Higher Healthcare Costs

Another major con of letting your employees continue working from home is higher healthcare costs. Employees are at a higher risk of developing musculoskeletal disorders when they work in poor ergonomic conditions at home. Not many people invest in ergonomic office furniture when working from home. With more employees at a higher risk of falling sick, the company may have to bear higher healthcare expenses.

Working from Office – The Good and Bad

Before the pandemic hit the world and changed the dynamics of how businesses operated, everyone worked from offices. It was a norm that existed forever and would have continued to stay a norm if the pandemic hadn't existed. There are some areas in which working from the office is better, but there are also some reasons why you may want your employees to continue working from home.



Pros of Working from Office

Structured Work

When your employees work at the office, their work is much more structured. They start working at a set time, have limited time to spare, and have a set time when they've got to call it a day. The employees have to experience fewer distractions at home, so they get more work done in less time. There's a proper workflow that all employees follow, making it easier for the managers to manage their teams.

Better Collaboration and Communication

Employees interact with each other more often and more openly when working at the office. They can walk over to their coworker's desk or their manager's cabin to clear the confusion. They don't have to wait for the other person to respond to the email or text they sent.

Healthier Social Life

Although working from home reduces stress, it also leaves employees feeling lonely and isolated. Not meeting and interacting with people in person and not being socially active can have an adverse impact on mental health. It can result in depression and anxiety in more extroverted people who like being around people. Working from the office ensures employees meet each other and stay socially active and connected.

Better Work-Life Balance

Although working from home allows the employees to spend more time with their families, working from home often blurs the fine line between personal and work life. Employees often work after their shift gets over and have to make themselves available at odd times. However, when working from the office, the employees get off at a fixed time and can spend more work-free time at home.

Better Evaluation

It's easier for managers to evaluate their employees' performance and progress when they're working at the office. The remote model often creates a gap between the employees and managers, and it gets hard for the manager to truly evaluate their team members' performance.



Cons of Working from Office

Higher Operational Cost

The cost of operating an office, without a doubt, is huge! Employers can cut down on these expenses by letting their employees continue working from home. However, if you plan to have all your employees return to work, be prepared to have your operational and maintenance costs skyrocket.

Increased Frustration in Employees

Working from the office leaves little to no time for the employees to do things they enjoy. They can't even take time out for exercise. This can make the employees frustrated. A build-up of frustration in employees can affect their productivity and mental health both.

More Pressure to Ensure Employee Safety

The employer is liable to bear healthcare expenses if an employee gets hurt within office premises. The employer has to their employees' health and safety. They've got to provide their employees with ergonomic office furniture to ensure they aren't at risk of developing work-related musculoskeletal disorders. The employer also has to mitigate all work hazards to ensure the employees are safe at work. This not only means more expense but also adds to the pressure the employer has to bear.

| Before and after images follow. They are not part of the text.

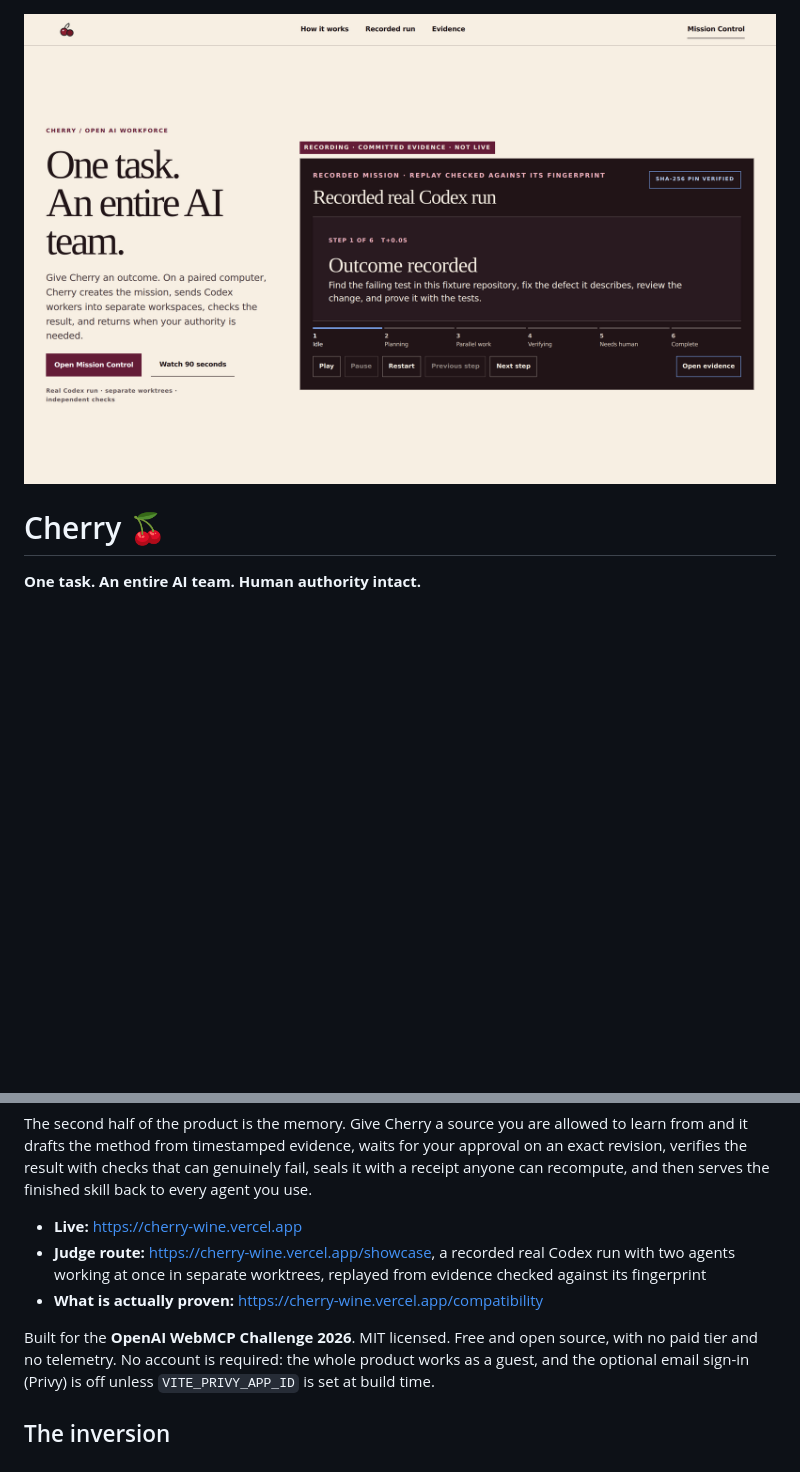
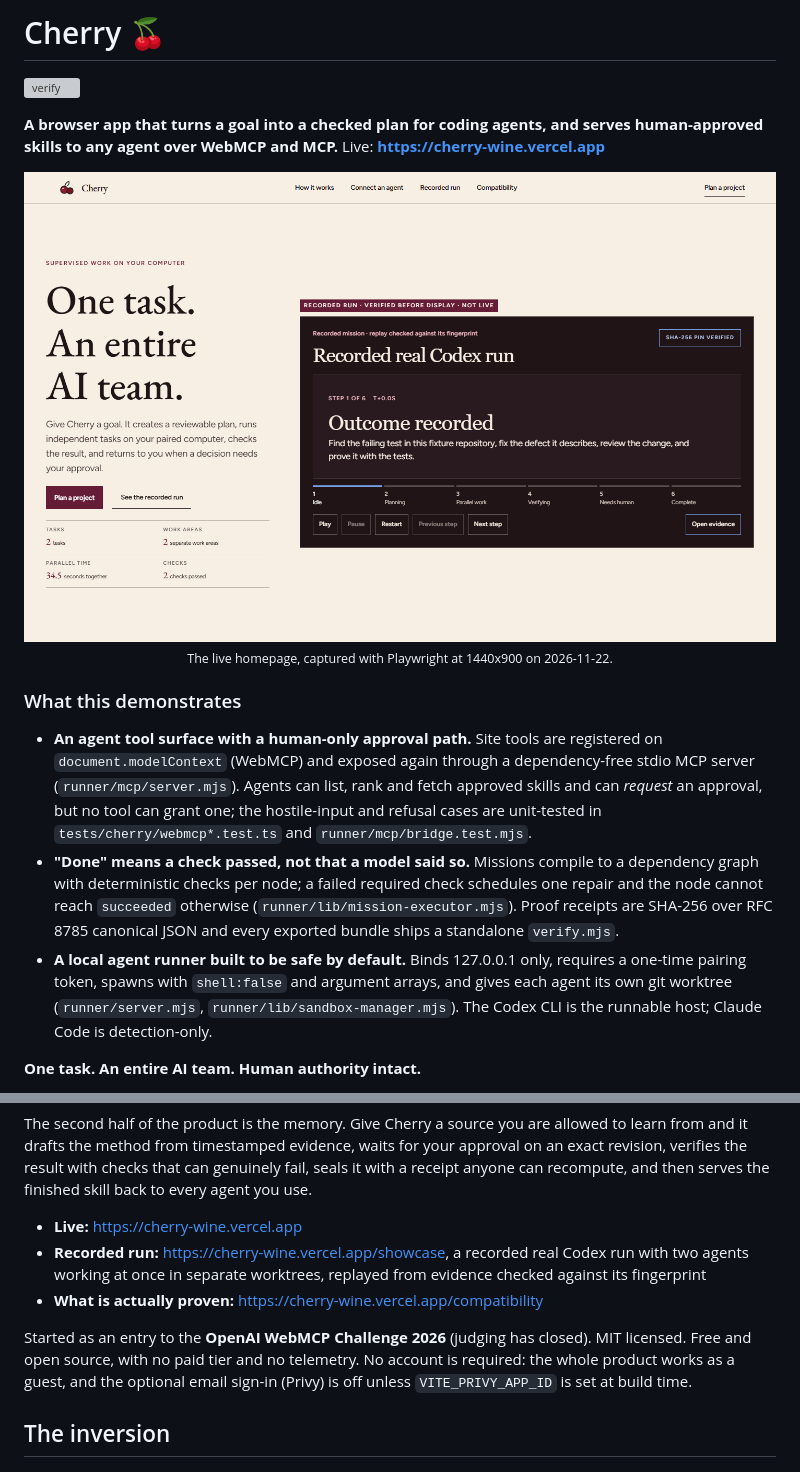
Before and after one commit to vaibhav4046/cherry, a Markdown page: README.md, 2 parts joined by grey strips. Drawn GitHub-style; pictures changed too: docs/assets/cherry-live-1440.png (added); blank space fills up the shorter version; grey boxes are pictures that could not be loaded.

Commit message:
docs: lead the README with a live screenshot, CI badge and what it demonstrates

```diff
--- a/README.md
+++ b/README.md
@@ -1,8 +1,30 @@
+# Cherry 🍒
+
+[![verify](https://github.com/vaibhav4046/cherry/actions/workflows/verify.yml/badge.svg?branch=main)](https://github.com/vaibhav4046/cherry/actions/workflows/verify.yml)
+
+**A browser app that turns a goal into a checked plan for coding agents, and serves human-approved
+skills to any agent over WebMCP and MCP.** Live: **https://cherry-wine.vercel.app**
+
 <p align="center">
-  <img src="docs/media/cherry-landing.png" alt="Cherry landing page: one task, an entire AI team, with the recorded real Codex run playing beside it" width="820">
+  <img src="docs/assets/cherry-live-1440.png" alt="Cherry live homepage at 1440x900: one task, an entire AI team" width="820">
+  <br><sub>The live homepage, captured with Playwright at 1440x900 on 2026-11-22.</sub>
 </p>
 
-# Cherry 🍒
+### What this demonstrates
+
+- **An agent tool surface with a human-only approval path.** Site tools are registered on
+  `document.modelContext` (WebMCP) and exposed again through a dependency-free stdio MCP server
+  (`runner/mcp/server.mjs`). Agents can list, rank and fetch approved skills and can *request* an
+  approval, but no tool can grant one; the hostile-input and refusal cases are unit-tested in
+  `tests/cherry/webmcp*.test.ts` and `runner/mcp/bridge.test.mjs`.
+- **"Done" means a check passed, not that a model said so.** Missions compile to a dependency graph
+  with deterministic checks per node; a failed required check schedules one repair and the node
+  cannot reach `succeeded` otherwise (`runner/lib/mission-executor.mjs`). Proof receipts are SHA-256
+  over RFC 8785 canonical JSON and every exported bundle ships a standalone `verify.mjs`.
+- **A local agent runner built to be safe by default.** Binds 127.0.0.1 only, requires a one-time
+  pairing token, spawns with `shell:false` and argument arrays, and gives each agent its own git
+  worktree (`runner/server.mjs`, `runner/lib/sandbox-manager.mjs`). The Codex CLI is the runnable
+  host; Claude Code is detection-only.
 
 **One task. An entire AI team. Human authority intact.**
 
@@ -22,11 +44,11 @@ verifies the result with checks that can genuinely fail, seals it with a receipt
 recompute, and then serves the finished skill back to every agent you use.
 
 - **Live:** https://cherry-wine.vercel.app
-- **Judge route:** https://cherry-wine.vercel.app/showcase, a recorded real Codex run with two agents
+- **Recorded run:** https://cherry-wine.vercel.app/showcase, a recorded real Codex run with two agents
   working at once in separate worktrees, replayed from evidence checked against its fingerprint
 - **What is actually proven:** https://cherry-wine.vercel.app/compatibility
 
-Built for the **OpenAI WebMCP Challenge 2026**. MIT licensed. Free and open source, with no paid
+Started as an entry to the **OpenAI WebMCP Challenge 2026** (judging has closed). MIT licensed. Free and open source, with no paid
 tier and no telemetry. No account is required: the whole product works as a guest, and the optional
 email sign-in (Privy) is off unless `VITE_PRIVY_APP_ID` is set at build time.
 
```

Closing Word – What's Better?

Since both work-from-home and work-from-office models have some cons, you can't really switch to any one model for good. Your best bet is to switch to a hybrid model where all employees have to come to work some days during the week and they can work from home the rest. This way, the employers and employees can enjoy the best of both models and with that, the business will benefit.